1 June 2016

Question

When we have something like

trait Json[T] {
  def json(t: T): JVal
}

object Json {
  def toJson[T](t: T)(implicit e: Json[T]) = e.json(t)

// other Json code

  implicit def arrJson[A : Json] = new Json[Array[A]] {
    def json(t: Array[A]): JVal = JArr(for (j <- t.toList)
                                       yield(Json.toJson(j)))
  }
}

What exactly is happening when I call toJson(j)? I see inside the definition of toJson it has an implicit e. I'm not sure how the e.json(t) is resolved, what e represents, and how it all works with the earlier trait declaration to actually create the Json instances.

Answer

TL;DR: In Haskell, the plumbing is done automatically for you, in Scala you write it yourself. (See the near 1-1 correspondence between the Haskell/Scala code.)

The implicit says that "the type T is json-able, but the definition of serialization is separate from the definition of T".

So, when you want to serialize a value, you first have to find the function that implements that operation for the type, which is what the implicit defs handle. Remember a trait will be implemented by some concrete object, and this thing has to be looked up/called. Behind the scenes, the companion object is passed an object that implements the trait and it calls the json method.

Imo, the problem with Scala typeclasses is that it exposes too much implementation detail.

It might be clearer in the equivalent Haskell, where this idea came from:

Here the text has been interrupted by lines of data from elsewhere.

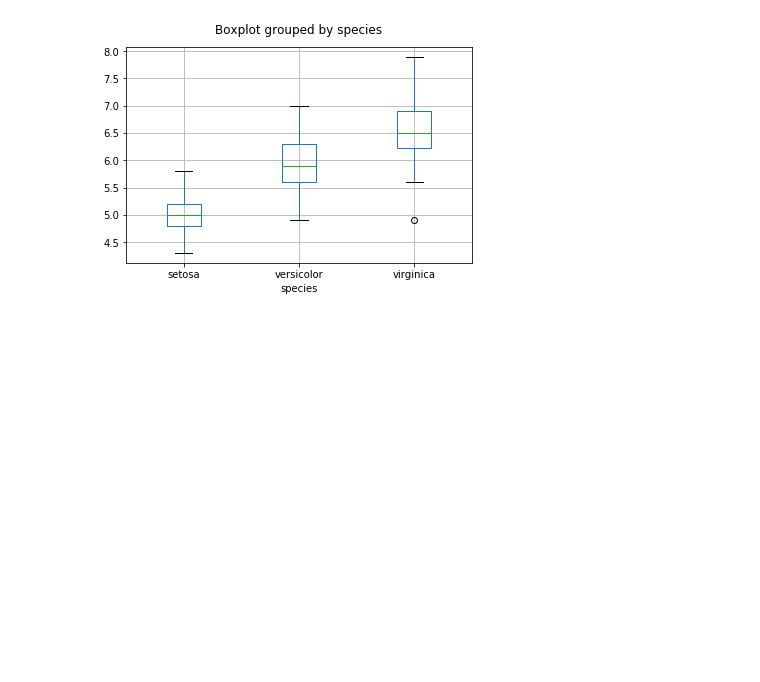
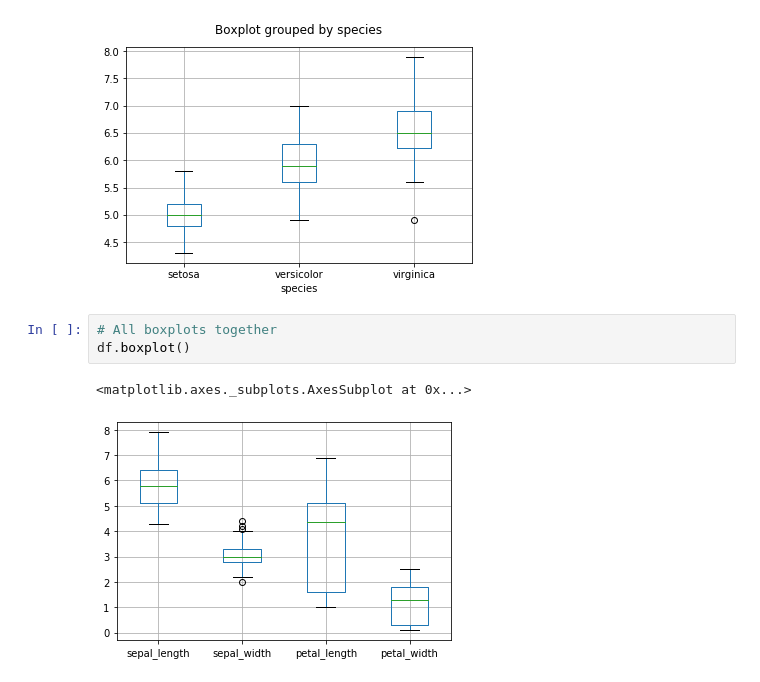
Before and after one commit to GibJaf/Gibraan-VIIT, a Jupyter notebook: BE/DA/Assignments/Assignment 1/Iris_MyAttempt.ipynb, the cells around one changed output. Cells and saved outputs as stored; diff of their text form; blank space fills up the shorter version.

```diff
--- a/BE/DA/Assignments/Assignment 1/Iris_MyAttempt.ipynb
+++ b/BE/DA/Assignments/Assignment 1/Iris_MyAttempt.ipynb
@@ -151,3 +151,9 @@ plt.title("")
 # %% [output]
 Text(0.5, 1.0, '')
 [figure]
+# %%
+# All boxplots together
+df.boxplot()
+# %% [output]
+<matplotlib.axes._subplots.AxesSubplot at 0x...>
+[figure, added]
```
Also changed, not shown: 3 other files.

data JVal = ...

-- similar to trait Json[T]
class Json t where
  json :: t -> JVal

-- think of this as implicit def
-- Ints are serializable
instance Json Int where
  json i = JNum i

-- this says "if type a is serializable then a list of them is serializable also"
instance Json a => Json [a] where
  json vs = JArr (map json vs)

then:

json [1,2,3,4] ==> JArr [JNum 1, JNum 2, JNum 3, JNum 4]

Haskell implements this via "dictionary passing"1, i.e. imagine the typeclass instances being compiled into an object where each interface function is a method (Haskell compiles it into a record/hashmap like thing). Each instance (for a concrete type A) is a concrete record. The compiler does this transformation:

json :: Json a => a -> JVal

becomes

json :: JsonImplA -> A -> JVal

i.e. the function just extracts the relevant implementation from the record. The "implicit record argument" for a type a is filled in automatically by the compiler based on the actual type parameter (assuming you defined an instance for it).

To translate this to the equivalent meanings in Scala, the trait (class ...) defines the signature of an object that the complier should implicitly look up. The implicit defs (instance ...) implement that trait and make objects visible only to the compiler, that it can plug into places that expect implicit values at compile time. The Object Json thing is just boilerplate.